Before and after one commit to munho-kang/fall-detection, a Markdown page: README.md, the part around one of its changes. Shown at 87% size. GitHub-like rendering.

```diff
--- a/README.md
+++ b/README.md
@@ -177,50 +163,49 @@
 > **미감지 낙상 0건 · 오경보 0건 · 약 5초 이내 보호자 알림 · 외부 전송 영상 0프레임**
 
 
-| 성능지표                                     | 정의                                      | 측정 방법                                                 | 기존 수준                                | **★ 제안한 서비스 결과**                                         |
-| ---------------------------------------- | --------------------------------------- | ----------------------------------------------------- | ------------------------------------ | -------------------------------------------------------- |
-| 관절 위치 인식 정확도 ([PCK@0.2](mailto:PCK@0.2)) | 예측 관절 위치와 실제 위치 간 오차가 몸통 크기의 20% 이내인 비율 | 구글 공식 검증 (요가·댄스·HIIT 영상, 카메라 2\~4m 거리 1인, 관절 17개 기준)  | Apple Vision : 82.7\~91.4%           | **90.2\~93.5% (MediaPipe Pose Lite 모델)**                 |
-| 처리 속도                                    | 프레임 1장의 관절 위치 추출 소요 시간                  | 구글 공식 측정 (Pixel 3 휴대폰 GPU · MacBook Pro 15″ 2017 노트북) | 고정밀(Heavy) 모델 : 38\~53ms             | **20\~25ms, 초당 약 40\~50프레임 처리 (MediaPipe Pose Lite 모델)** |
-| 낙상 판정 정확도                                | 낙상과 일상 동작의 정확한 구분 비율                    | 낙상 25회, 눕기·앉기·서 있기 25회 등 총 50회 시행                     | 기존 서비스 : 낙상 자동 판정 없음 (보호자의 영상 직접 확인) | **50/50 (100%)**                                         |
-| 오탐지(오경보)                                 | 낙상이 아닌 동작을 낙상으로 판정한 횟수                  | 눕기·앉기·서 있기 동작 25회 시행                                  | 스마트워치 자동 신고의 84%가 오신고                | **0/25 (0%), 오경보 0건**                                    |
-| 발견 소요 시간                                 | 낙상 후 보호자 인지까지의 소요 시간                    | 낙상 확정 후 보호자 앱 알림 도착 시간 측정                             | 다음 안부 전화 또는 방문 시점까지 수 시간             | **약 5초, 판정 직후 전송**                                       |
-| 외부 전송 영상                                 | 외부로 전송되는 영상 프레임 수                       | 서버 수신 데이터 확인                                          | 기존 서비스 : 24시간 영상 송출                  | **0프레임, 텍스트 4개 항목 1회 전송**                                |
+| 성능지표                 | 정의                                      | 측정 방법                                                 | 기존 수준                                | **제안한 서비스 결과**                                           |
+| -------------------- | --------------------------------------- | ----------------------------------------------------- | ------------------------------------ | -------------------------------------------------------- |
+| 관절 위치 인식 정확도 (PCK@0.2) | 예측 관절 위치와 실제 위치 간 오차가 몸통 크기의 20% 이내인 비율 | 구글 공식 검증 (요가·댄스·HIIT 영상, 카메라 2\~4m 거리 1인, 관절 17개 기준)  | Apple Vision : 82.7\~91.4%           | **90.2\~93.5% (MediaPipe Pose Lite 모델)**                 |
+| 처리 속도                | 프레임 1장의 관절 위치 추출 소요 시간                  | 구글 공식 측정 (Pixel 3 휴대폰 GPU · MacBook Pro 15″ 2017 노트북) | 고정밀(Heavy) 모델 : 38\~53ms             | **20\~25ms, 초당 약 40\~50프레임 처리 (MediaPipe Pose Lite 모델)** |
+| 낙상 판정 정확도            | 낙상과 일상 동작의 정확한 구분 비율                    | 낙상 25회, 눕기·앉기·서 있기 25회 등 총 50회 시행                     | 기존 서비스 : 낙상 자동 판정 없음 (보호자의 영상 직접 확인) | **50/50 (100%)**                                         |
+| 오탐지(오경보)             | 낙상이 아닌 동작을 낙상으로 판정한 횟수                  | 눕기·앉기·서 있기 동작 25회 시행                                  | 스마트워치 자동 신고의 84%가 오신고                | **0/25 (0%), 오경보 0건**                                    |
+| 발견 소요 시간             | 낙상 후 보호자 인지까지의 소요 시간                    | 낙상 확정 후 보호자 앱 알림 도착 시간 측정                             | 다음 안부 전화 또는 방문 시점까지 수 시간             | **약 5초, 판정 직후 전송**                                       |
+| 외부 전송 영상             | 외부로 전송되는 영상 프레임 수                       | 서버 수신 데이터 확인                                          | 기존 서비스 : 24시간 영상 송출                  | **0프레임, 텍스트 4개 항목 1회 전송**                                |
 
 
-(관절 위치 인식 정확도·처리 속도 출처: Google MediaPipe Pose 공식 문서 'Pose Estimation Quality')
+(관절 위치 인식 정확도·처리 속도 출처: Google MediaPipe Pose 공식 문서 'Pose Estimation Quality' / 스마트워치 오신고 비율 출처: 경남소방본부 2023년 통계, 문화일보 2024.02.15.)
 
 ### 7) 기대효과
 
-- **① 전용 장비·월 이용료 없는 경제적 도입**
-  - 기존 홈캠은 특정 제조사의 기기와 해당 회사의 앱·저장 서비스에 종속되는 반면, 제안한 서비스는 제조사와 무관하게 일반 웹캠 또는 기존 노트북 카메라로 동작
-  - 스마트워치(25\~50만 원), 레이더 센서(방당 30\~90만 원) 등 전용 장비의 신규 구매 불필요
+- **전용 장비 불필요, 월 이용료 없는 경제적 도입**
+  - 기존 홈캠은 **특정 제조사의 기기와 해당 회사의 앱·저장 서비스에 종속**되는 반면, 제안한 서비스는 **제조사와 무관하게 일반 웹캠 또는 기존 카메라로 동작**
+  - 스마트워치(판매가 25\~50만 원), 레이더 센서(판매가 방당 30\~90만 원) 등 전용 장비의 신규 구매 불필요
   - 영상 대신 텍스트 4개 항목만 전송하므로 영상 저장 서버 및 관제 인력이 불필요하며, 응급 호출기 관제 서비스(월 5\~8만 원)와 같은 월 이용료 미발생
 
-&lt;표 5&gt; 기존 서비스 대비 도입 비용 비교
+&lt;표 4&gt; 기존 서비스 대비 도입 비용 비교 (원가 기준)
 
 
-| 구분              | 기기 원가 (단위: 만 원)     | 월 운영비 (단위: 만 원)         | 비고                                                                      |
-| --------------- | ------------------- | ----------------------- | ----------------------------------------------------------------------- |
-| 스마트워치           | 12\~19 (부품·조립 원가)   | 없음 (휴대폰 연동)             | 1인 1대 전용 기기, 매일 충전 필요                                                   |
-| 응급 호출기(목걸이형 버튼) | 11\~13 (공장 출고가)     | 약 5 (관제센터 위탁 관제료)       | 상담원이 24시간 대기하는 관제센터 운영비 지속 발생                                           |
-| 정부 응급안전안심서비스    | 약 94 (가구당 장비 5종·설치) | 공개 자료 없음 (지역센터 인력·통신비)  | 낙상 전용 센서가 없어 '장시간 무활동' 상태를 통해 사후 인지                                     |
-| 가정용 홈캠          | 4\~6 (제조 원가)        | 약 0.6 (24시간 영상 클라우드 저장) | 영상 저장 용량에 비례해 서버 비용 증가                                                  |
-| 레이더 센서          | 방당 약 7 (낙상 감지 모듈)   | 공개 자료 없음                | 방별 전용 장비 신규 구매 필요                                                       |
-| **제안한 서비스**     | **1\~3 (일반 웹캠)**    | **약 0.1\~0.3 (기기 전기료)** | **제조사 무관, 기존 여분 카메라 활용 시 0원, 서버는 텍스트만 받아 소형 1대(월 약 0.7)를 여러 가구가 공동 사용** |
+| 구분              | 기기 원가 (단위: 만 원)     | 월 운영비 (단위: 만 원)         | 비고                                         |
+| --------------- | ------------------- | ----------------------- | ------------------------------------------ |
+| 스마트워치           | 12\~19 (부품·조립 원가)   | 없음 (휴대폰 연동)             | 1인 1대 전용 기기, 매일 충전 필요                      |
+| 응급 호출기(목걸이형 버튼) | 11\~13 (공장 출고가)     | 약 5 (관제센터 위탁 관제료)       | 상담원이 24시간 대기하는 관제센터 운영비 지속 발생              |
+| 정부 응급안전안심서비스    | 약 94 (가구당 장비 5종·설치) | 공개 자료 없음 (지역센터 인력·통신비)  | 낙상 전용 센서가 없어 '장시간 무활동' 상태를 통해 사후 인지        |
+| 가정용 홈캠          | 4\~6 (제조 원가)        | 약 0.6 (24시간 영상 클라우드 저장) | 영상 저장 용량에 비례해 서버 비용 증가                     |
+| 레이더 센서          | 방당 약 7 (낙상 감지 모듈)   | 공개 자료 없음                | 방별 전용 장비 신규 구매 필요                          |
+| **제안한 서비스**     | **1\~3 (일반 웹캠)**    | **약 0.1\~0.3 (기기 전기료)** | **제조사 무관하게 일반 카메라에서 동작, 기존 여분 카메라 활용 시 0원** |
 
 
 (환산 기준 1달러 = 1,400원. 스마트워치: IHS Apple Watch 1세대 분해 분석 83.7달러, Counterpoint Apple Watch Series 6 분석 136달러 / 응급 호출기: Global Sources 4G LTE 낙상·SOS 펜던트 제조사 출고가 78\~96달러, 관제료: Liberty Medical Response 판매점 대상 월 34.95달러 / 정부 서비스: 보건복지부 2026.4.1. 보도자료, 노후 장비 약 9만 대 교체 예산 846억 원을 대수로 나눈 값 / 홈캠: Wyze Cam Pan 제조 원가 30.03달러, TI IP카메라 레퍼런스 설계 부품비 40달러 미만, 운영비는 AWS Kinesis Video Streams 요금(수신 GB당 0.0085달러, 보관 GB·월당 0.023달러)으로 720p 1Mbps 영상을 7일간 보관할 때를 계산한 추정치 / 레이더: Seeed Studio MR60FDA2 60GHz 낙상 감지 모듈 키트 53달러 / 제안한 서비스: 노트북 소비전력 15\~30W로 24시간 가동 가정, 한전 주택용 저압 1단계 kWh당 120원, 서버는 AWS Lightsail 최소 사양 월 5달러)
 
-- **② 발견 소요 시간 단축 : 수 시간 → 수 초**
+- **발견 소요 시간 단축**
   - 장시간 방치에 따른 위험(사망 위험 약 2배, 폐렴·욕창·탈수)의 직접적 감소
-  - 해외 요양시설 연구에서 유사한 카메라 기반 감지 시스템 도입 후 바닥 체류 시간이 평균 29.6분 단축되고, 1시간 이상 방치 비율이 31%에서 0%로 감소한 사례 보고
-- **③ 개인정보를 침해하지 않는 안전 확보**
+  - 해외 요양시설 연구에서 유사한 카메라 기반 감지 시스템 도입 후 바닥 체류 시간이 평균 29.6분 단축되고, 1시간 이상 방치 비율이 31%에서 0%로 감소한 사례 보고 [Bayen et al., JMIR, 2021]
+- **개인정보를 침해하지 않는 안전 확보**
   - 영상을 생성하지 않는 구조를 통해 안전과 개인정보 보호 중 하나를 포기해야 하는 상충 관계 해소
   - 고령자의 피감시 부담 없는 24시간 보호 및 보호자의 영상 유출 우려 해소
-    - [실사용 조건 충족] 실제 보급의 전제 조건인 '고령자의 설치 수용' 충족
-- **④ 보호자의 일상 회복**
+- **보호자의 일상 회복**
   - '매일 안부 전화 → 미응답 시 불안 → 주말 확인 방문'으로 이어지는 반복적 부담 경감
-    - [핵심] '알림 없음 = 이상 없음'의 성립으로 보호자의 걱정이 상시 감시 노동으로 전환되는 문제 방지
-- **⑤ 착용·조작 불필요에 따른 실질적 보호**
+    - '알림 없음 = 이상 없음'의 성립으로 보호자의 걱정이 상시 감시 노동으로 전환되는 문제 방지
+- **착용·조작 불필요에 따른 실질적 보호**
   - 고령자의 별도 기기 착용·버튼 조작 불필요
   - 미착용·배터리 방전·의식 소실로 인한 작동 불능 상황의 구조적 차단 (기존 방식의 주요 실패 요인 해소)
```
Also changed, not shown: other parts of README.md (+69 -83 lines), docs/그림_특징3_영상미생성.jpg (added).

-*-*-

Your task: Every line in the data above that contains the word "상담원이" should be copied.

Output below:
-| 응급 호출기(목걸이형 버튼) | 11\~13 (공장 출고가)     | 약 5 (관제센터 위탁 관제료)       | 상담원이 24시간 대기하는 관제센터 운영비 지속 발생                                           |
+| 응급 호출기(목걸이형 버튼) | 11\~13 (공장 출고가)     | 약 5 (관제센터 위탁 관제료)       | 상담원이 24시간 대기하는 관제센터 운영비 지속 발생              |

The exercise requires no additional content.